Excerpted records: Begin

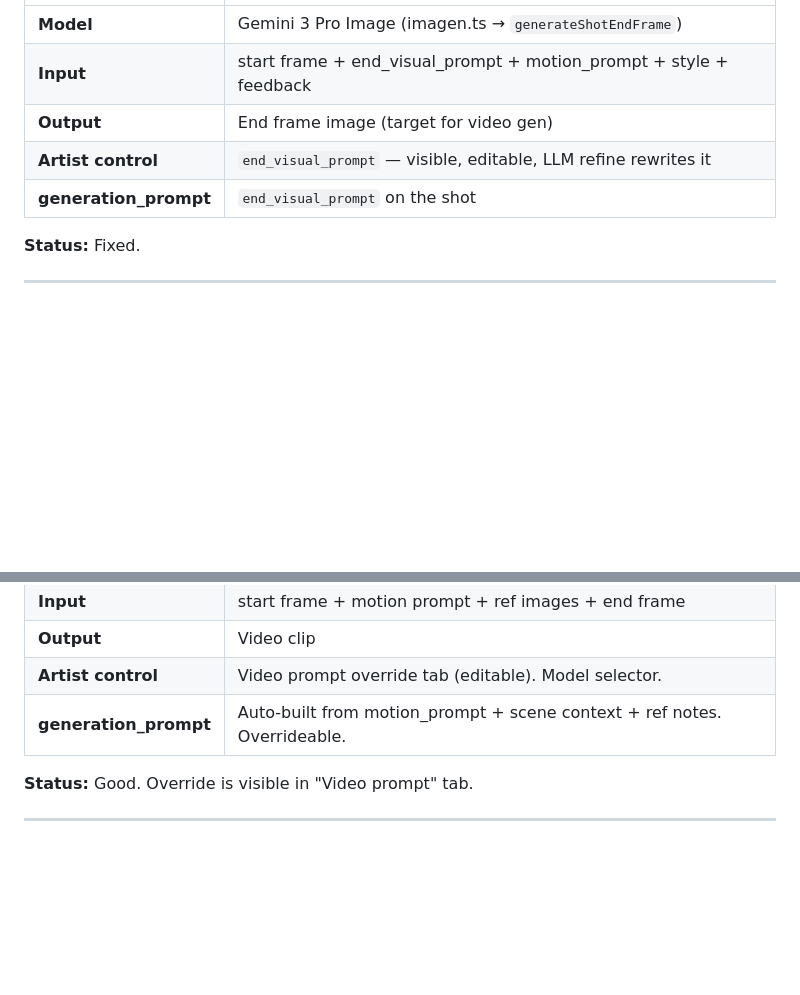
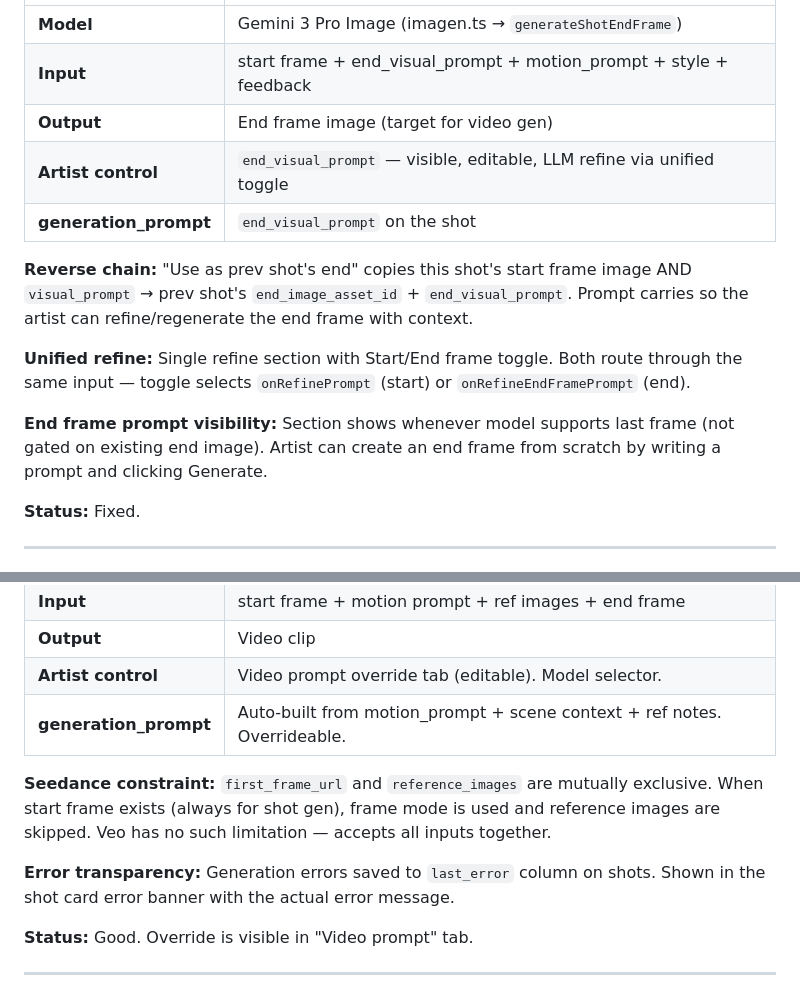
Before and after one commit to ssaulgoodman/lahari-media-engine, a Markdown page: docs/pipeline-anatomy.md, 2 parts joined by grey strips. GitHub-like rendering; blank space fills up the shorter version.

Commit message:
docs: update pipeline anatomy — reverse chain prompt, unified refine, Seedance constraint
Co-Authored-By: Claude Opus 4.6 (1M context) <noreply@anthropic.com>

```diff
--- a/docs/pipeline-anatomy.md
+++ b/docs/pipeline-anatomy.md
@@ -344,8 +344,14 @@ Refine: Route: [`server/routes/generate.ts:1445`](../server/routes/generate.ts#L
 | **Model** | Gemini 3 Pro Image (imagen.ts → `generateShotEndFrame`) |
 | **Input** | start frame + end_visual_prompt + motion_prompt + style + feedback |
 | **Output** | End frame image (target for video gen) |
-| **Artist control** | `end_visual_prompt` — visible, editable, LLM refine rewrites it |
+| **Artist control** | `end_visual_prompt` — visible, editable, LLM refine via unified toggle |
 | **generation_prompt** | `end_visual_prompt` on the shot |
+
+**Reverse chain:** "Use as prev shot's end" copies this shot's start frame image AND `visual_prompt` → prev shot's `end_image_asset_id` + `end_visual_prompt`. Prompt carries so the artist can refine/regenerate the end frame with context.
+
+**Unified refine:** Single refine section with Start/End frame toggle. Both route through the same input — toggle selects `onRefinePrompt` (start) or `onRefineEndFramePrompt` (end).
+
+**End frame prompt visibility:** Section shows whenever model supports last frame (not gated on existing end image). Artist can create an end frame from scratch by writing a prompt and clicking Generate.
 
 **Status:** Fixed.
 
@@ -362,6 +368,10 @@ Refine: Route: [`server/routes/generate.ts:1445`](../server/routes/generate.ts#L
 | **Output** | Video clip |
 | **Artist control** | Video prompt override tab (editable). Model selector. |
 | **generation_prompt** | Auto-built from motion_prompt + scene context + ref notes. Overrideable. |
+
+**Seedance constraint:** `first_frame_url` and `reference_images` are mutually exclusive. When start frame exists (always for shot gen), frame mode is used and reference images are skipped. Veo has no such limitation — accepts all inputs together.
+
+**Error transparency:** Generation errors saved to `last_error` column on shots. Shown in the shot card error banner with the actual error message.
 
 **Status:** Good. Override is visible in "Video prompt" tab.
 
```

Excerpted records: End

- _What is required_
Could you work out how many lines above contain the string "Seedance"? Only the number should be given.

- _Response to this task_
2